Michelle Richter is a principal at Fiduciary Insurance Services, LLC, and executive director of the Institutional Retirement Income Council, Inc. She is also one of the smartest people I’ve ever met. Richter’s intellect incorporates both dimensions of “smart,” which is why she was placed in charge of a Fortune 100 company’s broker-dealer and RIA.

Richter is driven. Her “cause” is reform of regulation that levels the playing field for insurance through the introduction of a 40 Act-equivalent governing insurance advisement. I fully support this because it will result in better outcomes for investors. It will facilitate commercialization of intellectual property that, today, represents unfulfilled potential. To help the advisory profession understand the regulatory inequality that exists, Richter developed her own lexicon, using the “verbs” and “nouns” construct.

I spoke with Michelle on May 22.

I was surprised and enlightened to learn about the construct of the verbs and nouns. I didn't know it was an issue. What brought you to the realization that we needed this?
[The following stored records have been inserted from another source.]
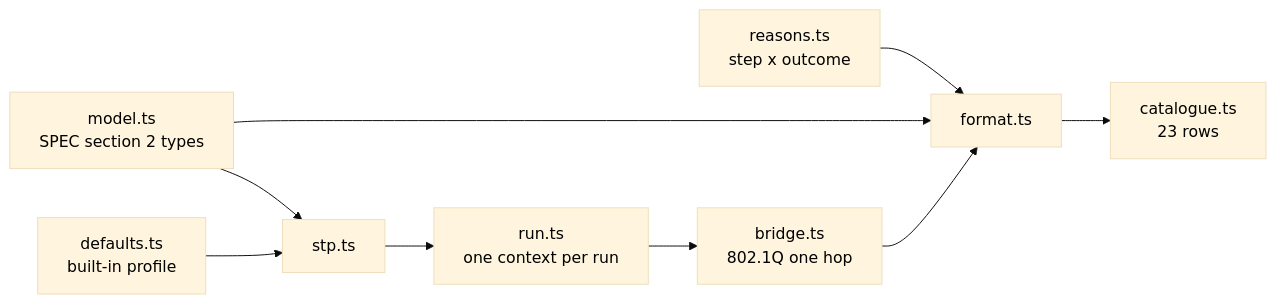
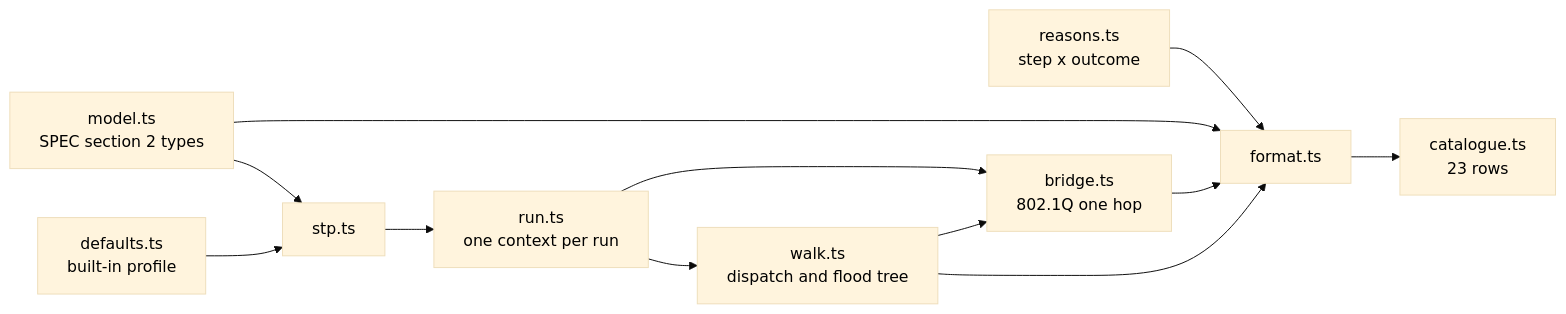
The first of 3 diagrams in docs/architecture.md (alanfong93/network-sandbox), drawn with Mermaid (base theme) before and after one commit. The commit also changed other lines of this file and 9 other files, not shown here.

````diff
--- a/docs/architecture.md
+++ b/docs/architecture.md
@@ -11,19 +11,23 @@
 ```mermaid
 flowchart LR
     M[model.ts<br>SPEC section 2 types] --> F[format.ts]
     R[reasons.ts<br>step x outcome] --> F
     F --> C[catalogue.ts<br>23 rows]
     D[defaults.ts<br>built-in profile] --> S[stp.ts]
     M --> S
     S --> U[run.ts<br>one context per run]
     U --> B[bridge.ts<br>802.1Q one hop]
+    U --> W[walk.ts<br>dispatch and flood tree]
+    W --> B
     B --> F
+    W --> F
     style M color:#000
     style R color:#000
     style F color:#000
     style C color:#000
     style D color:#000
     style S color:#000
     style U color:#000
     style B color:#000
+    style W color:#000
 ```
````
There were a few things, but mainly, it’s because my experience is as a person who believes in creating value as an intellectual property developer, and that's where I've spent my career. I've worked on a lot of consumer-liability-minimizing concepts, which were good concepts from good people who had good ideas. It became increasingly evident that those ideas couldn't be commercialized.